What materials have been used to make up brake pads?

Asbestos, a heat-absorbing substance that was both effective and exceedingly hazardous, was once used to make brake pads. Yeah, Asbestos was once used. We have come a long way since the day of fire resistant but toxic substances.

Brake pads today can be divided into three groups based on modern technological advancements: organic, semi-metallic (metallic), and ceramic.

Organic (NAO) Brake Pads

Organic brake pads are created by combining a variety of everyday elements, including resin and rubber, carbon, glass and fiber, and other materials. These brake pads don’t generate a lot of heat when stopping and are ideal for regular use in non-performance automobiles. These brake pads are frequently referred to as organic non-asbestos (NAO). These are typically the least expensive pads on the market but when it comes to heavy-duty trucks, like the half-ton and three-quarter-ton trucks we serve, we couldn’t recommend these because of their limited stopping power under heavy loads.

Metallic or Semi-Metallic Brake Pads for HD Pickup Trucks

Semi-metallic brake pads, often known as “metallic” brake pads, are made up of a large percentage of metal like Iron, copper, steel, and other composites. Graphite lubricant and other long-lasting filler materials are frequently added to finish the production process. Semi-metallic brake pads can be used for a variety of tasks, from daily driving and racing to hauling heavy loads. And they will do the job, but ceramic does it better.

The Environmental Protection Agency or EPA has called for the reduction of copper material in brake pads, mandating a reduction of copper content to 0.5 percent by weight, by 2025. Before 2015, copper threads were frequently used in ceramic brake pads for heat management and increased friction for higher performance output.

Ceramic Brake Pads for Half-Ton and Three-Quarter Ton Trucks

The ceramic brake pads produced today for HD Trucks are constructed from a tough ceramic compound that is frequently strengthened with additional materials to aid in the application of friction and to help control the heat. Ceramic brake pads are often more expensive than semi-metallic brake pads, but they are also quieter, produce less dust as they wear, and work reliably in a wider range of temperatures and driving conditions, giving you a much shorter braking distance than metallic pads especially when your truck is loaded. Not to mention, ceramic brake pads often last twice as long as semi-metallic pads and provide less wear to your rotors without losing braking power. So, yes, they are more expensive on the initial purchase but often pay for themselves because you don’t have to replace your pads or rotors as often.

Which Brake Pads Do I Need for a Heavy-Duty Truck?
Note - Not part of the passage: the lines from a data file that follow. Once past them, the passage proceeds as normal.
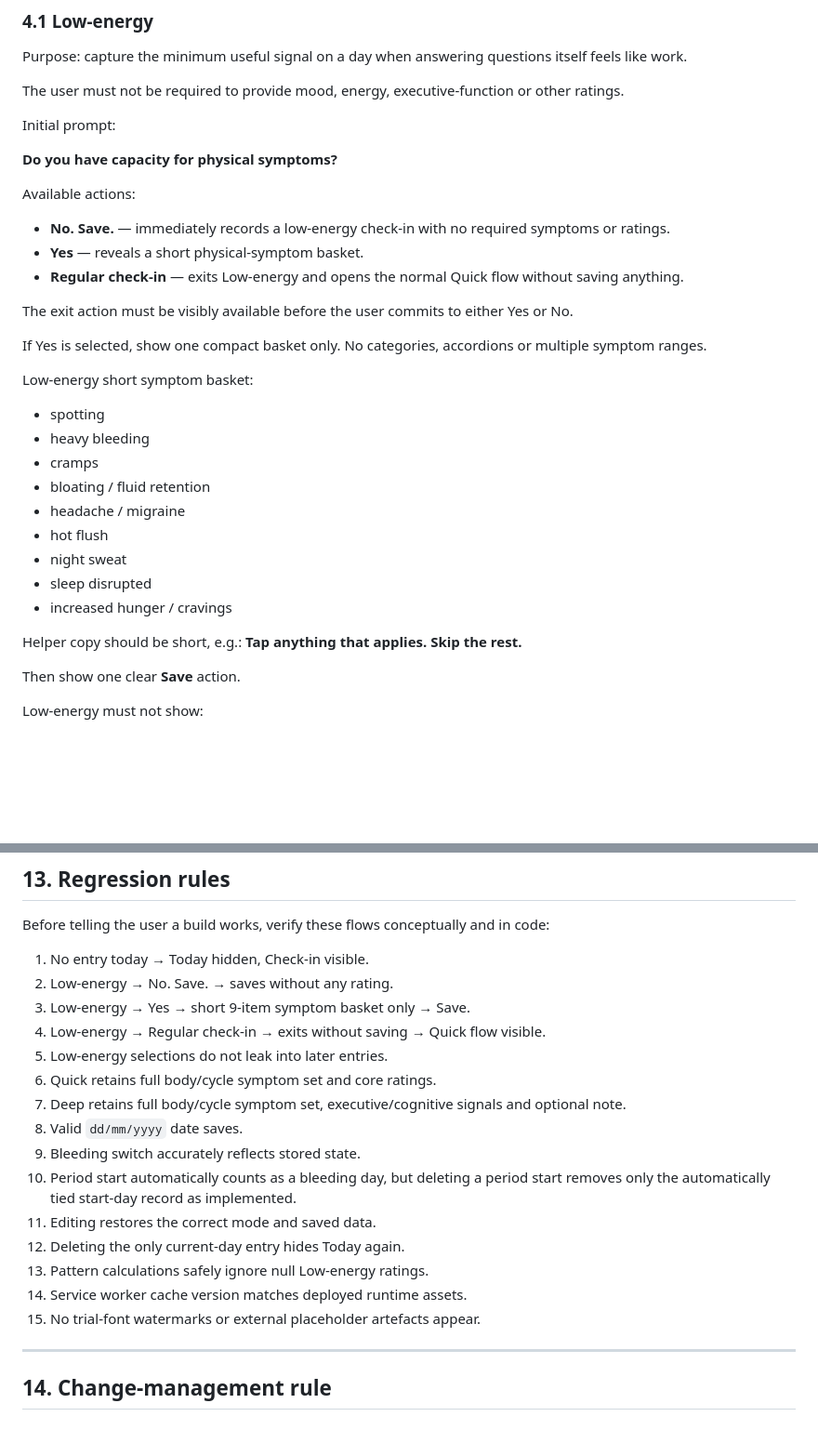
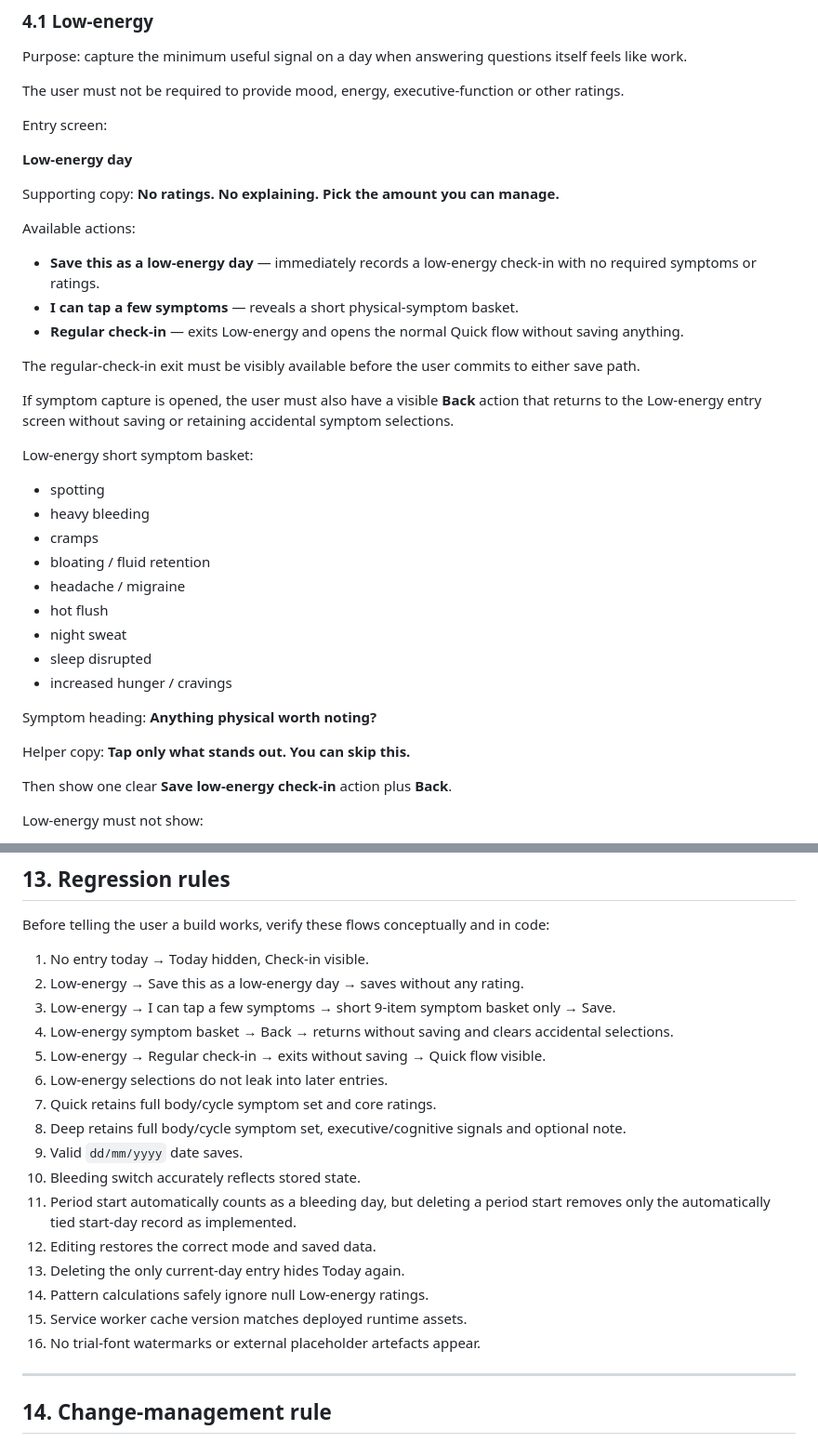
Before and after one commit to santsbabe/bloom, a Markdown page: docs/BLOOM_MASTER_SPEC.md, 2 parts joined by grey strips. Shown at 93% size. GitHub-like rendering; blank space fills up the shorter version.

Commit message:
Align master spec with refined low-energy UX

```diff
--- a/docs/BLOOM_MASTER_SPEC.md
+++ b/docs/BLOOM_MASTER_SPEC.md
@@ -73,18 +73,21 @@ Purpose: capture the minimum useful signal on a day when answering questions its
 
 The user must not be required to provide mood, energy, executive-function or other ratings.
 
-Initial prompt:
+Entry screen:
 
-**Do you have capacity for physical symptoms?**
+**Low-energy day**
+
+Supporting copy:
+**No ratings. No explaining. Pick the amount you can manage.**
 
 Available actions:
-- **No. Save.** — immediately records a low-energy check-in with no required symptoms or ratings.
-- **Yes** — reveals a short physical-symptom basket.
+- **Save this as a low-energy day** — immediately records a low-energy check-in with no required symptoms or ratings.
+- **I can tap a few symptoms** — reveals a short physical-symptom basket.
 - **Regular check-in** — exits Low-energy and opens the normal Quick flow without saving anything.
 
-The exit action must be visibly available before the user commits to either Yes or No.
+The regular-check-in exit must be visibly available before the user commits to either save path.
 
-If Yes is selected, show one compact basket only. No categories, accordions or multiple symptom ranges.
+If symptom capture is opened, the user must also have a visible **Back** action that returns to the Low-energy entry screen without saving or retaining accidental symptom selections.
 
 Low-energy short symptom basket:
 - spotting
@@ -97,10 +100,13 @@ Low-energy short symptom basket:
 - sleep disrupted
 - increased hunger / cravings
 
-Helper copy should be short, e.g.:
-**Tap anything that applies. Skip the rest.**
+Symptom heading:
+**Anything physical worth noting?**
 
-Then show one clear **Save** action.
+Helper copy:
+**Tap only what stands out. You can skip this.**
+
+Then show one clear **Save low-energy check-in** action plus **Back**.
 
 Low-energy must not show:
 - note/comment field
@@ -366,20 +372,21 @@ Floral treatment:
 Before telling the user a build works, verify these flows conceptually and in code:
 
 1. No entry today → Today hidden, Check-in visible.
-2. Low-energy → No. Save. → saves without any rating.
-3. Low-energy → Yes → short 9-item symptom basket only → Save.
-4. Low-energy → Regular check-in → exits without saving → Quick flow visible.
-5. Low-energy selections do not leak into later entries.
-6. Quick retains full body/cycle symptom set and core ratings.
-7. Deep retains full body/cycle symptom set, executive/cognitive signals and optional note.
-8. Valid `dd/mm/yyyy` date saves.
-9. Bleeding switch accurately reflects stored state.
-10. Period start automatically counts as a bleeding day, but deleting a period start removes only the automatically tied start-day record as implemented.
-11. Editing restores the correct mode and saved data.
-12. Deleting the only current-day entry hides Today again.
-13. Pattern calculations safely ignore null Low-energy ratings.
-14. Service worker cache version matches deployed runtime assets.
-15. No trial-font watermarks or external placeholder artefacts appear.
+2. Low-energy → Save this as a low-energy day → saves without any rating.
+3. Low-energy → I can tap a few symptoms → short 9-item symptom basket only → Save.
+4. Low-energy symptom basket → Back → returns without saving and clears accidental selections.
+5. Low-energy → Regular check-in → exits without saving → Quick flow visible.
+6. Low-energy selections do not leak into later entries.
+7. Quick retains full body/cycle symptom set and core ratings.
+8. Deep retains full body/cycle symptom set, executive/cognitive signals and optional note.
+9. Valid `dd/mm/yyyy` date saves.
+10. Bleeding switch accurately reflects stored state.
+11. Period start automatically counts as a bleeding day, but deleting a period start removes only the automatically tied start-day record as implemented.
+12. Editing restores the correct mode and saved data.
+13. Deleting the only current-day entry hides Today again.
+14. Pattern calculations safely ignore null Low-energy ratings.
+15. Service worker cache version matches deployed runtime assets.
+16. No trial-font watermarks or external placeholder artefacts appear.
 
 ---
 
```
Lugnut4x4 carries both ceramic and semi-metallic brake pads for heavy-duty trucks because they are both good products and we want to provide a variety of parts for different needs; budgetary and otherwise. If you ask us “Which brake pad is best for my truck?” Our answer will always be ceramic. If you want to know, “Is there a good brake pad that’s less expensive?” Yes, the semi-metallic brake pads will get the job done. They are very good pads and less expensive than ceramic brake pads. On heavy-duty trucks, we do not recommend organic brake pads, at all.
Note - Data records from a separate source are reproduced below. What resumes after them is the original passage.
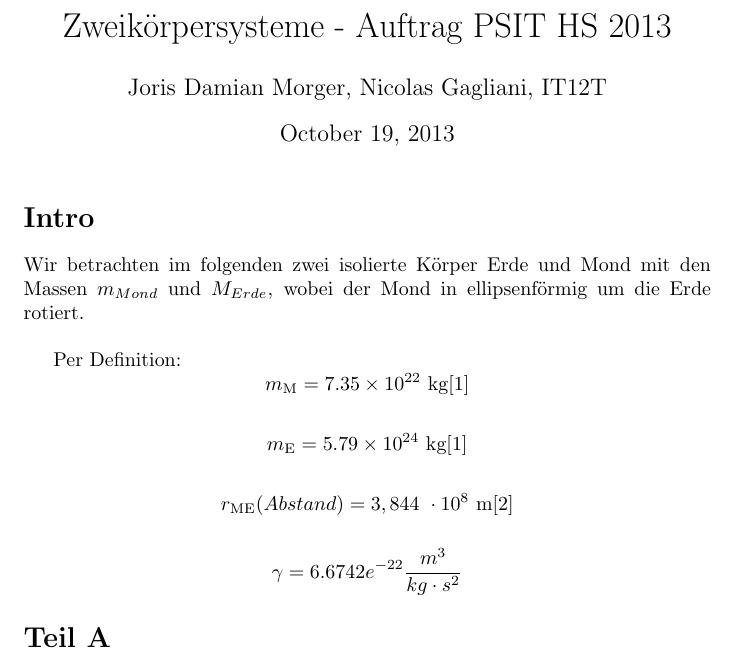
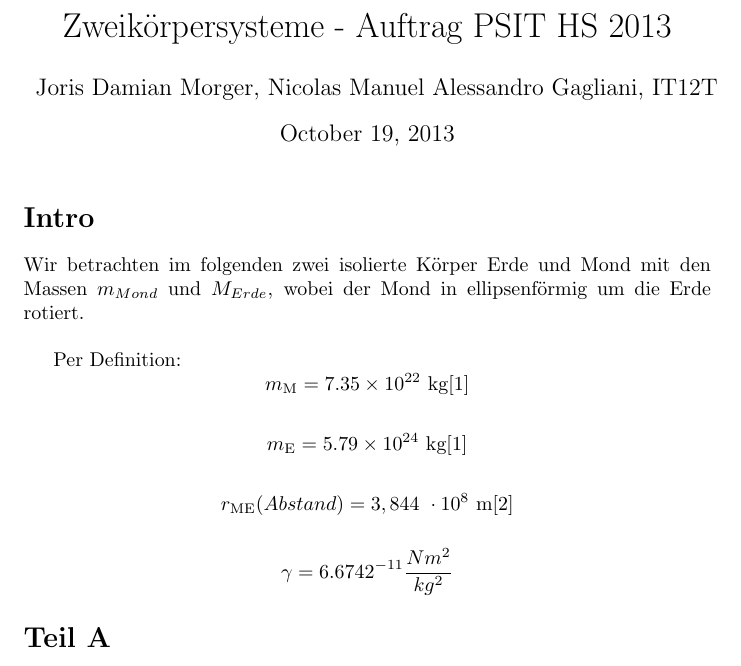
Before and after one commit to archaeron/zhaw, a LaTeX document (psit/auftrag.tex): part of page 2 of 3, cut so that both start at the same text. Compiled offline with pdfLaTeX.

Commit message:
bugfixes

```diff
--- a/psit/auftrag.tex
+++ b/psit/auftrag.tex
@@ -4,7 +4,7 @@
 \usepackage{amsmath}
 \usepackage{url}
 
-\author{Joris Damian Morger, Nicolas Gagliani, IT12T}
+\author{Joris Damian Morger, Nicolas Manuel Alessandro Gagliani, IT12T}
 
 \title{Zweikörpersysteme - Auftrag PSIT HS 2013}
 
@@ -25,7 +25,7 @@
 
 	$$r_{\text{ME}} (Abstand) = 3,844 \cdot 10^8 \text{ m} \cite{wiki2}$$
 
-	$$\gamma = 6.6742e^{-22} \frac{m^{3} }{kg \cdot s^{2} }$$
+	$$\gamma = 6.6742^{-11} \frac{Nm^{2} }{kg^2 }$$
 
 
 	\section*{Teil A}
```
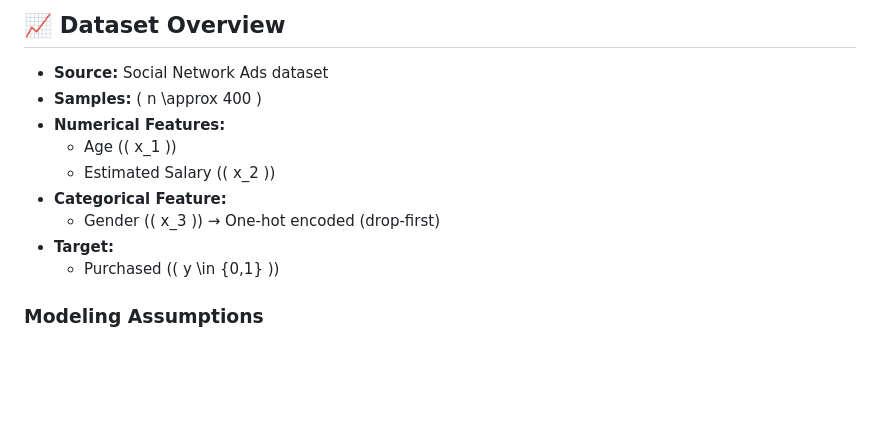
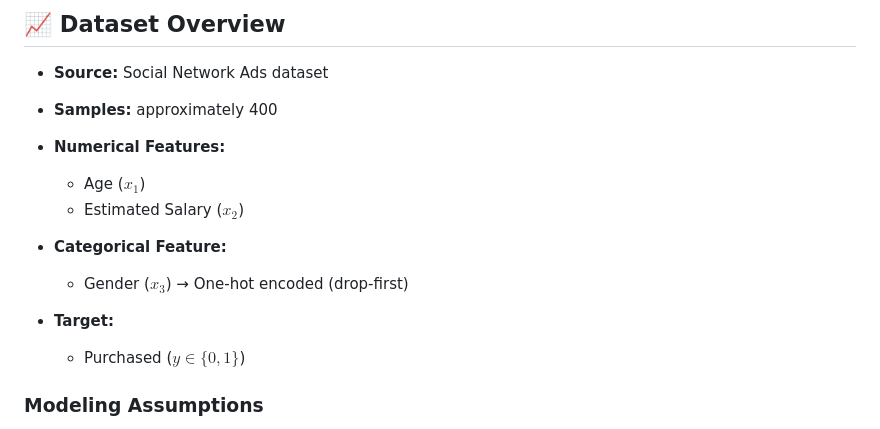
Before and after one commit to denis2224-dev/Machine-Learning, a Markdown page: 4_LogisticRegression/README.md, the part around one of its changes. GitHub-like rendering; blank space fills up the shorter version.

Commit message:
Logistic Regression

```diff
--- a/4_LogisticRegression/README.md
+++ b/4_LogisticRegression/README.md
@@ -100,14 +100,18 @@ and prepares for:
 ## 📈 Dataset Overview
 
 - **Source:** Social Network Ads dataset
-- **Samples:** \( n \approx 400 \)
+- **Samples:** approximately 400
+
 - **Numerical Features:**
-  - Age (\( x_1 \))
-  - Estimated Salary (\( x_2 \))
+  - Age ($x_1$)
+  - Estimated Salary ($x_2$)
+
 - **Categorical Feature:**
-  - Gender (\( x_3 \)) → One-hot encoded (drop-first)
+  - Gender ($x_3$) → One-hot encoded (drop-first)
+
 - **Target:**
-  - Purchased (\( y \in \{0,1\} \))
+  - Purchased ($y \in \{0,1\}$)
+
 
 ### Modeling Assumptions
 - Binary outcome variable
```
Also changed, not shown: other parts of 4_LogisticRegression/README.md (+1 -8 lines).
What Else Should I Know About Truck Brakes and Axles?

If you have any questions about our products please take a look at our Disc Brake Conversion Kit and Axle FAQ page. It’s broken out into categories to make it easier to navigate. You can also check out more of our blogs that focus on brakes and axles from a range of heavy-duty trucks from modern and classic Fords (F250s, F350s) to Chevy and Ram 2500, 3500, and more.

Where Can I Find Ceramic Brake Pads for My Truck?

While you’re checking out the brake pads for heavy-duty pickups, why don’t you check out our disc brake conversion kits for heavy-duty truck rear axles? We have 14-Bolt conversion kits for GM, Dana kits that cover a large variety of HD trucks from Ford and GM to Mopar and beyond, as well as Sterling 10.25 for Ford F250 and F350. All of these conversion kits come with either semi-metallic or ceramic brake pads and options to upgrade pads, calipers, rotors, and more, We even provide packages that come with emergency brake calipers and e-brake cables.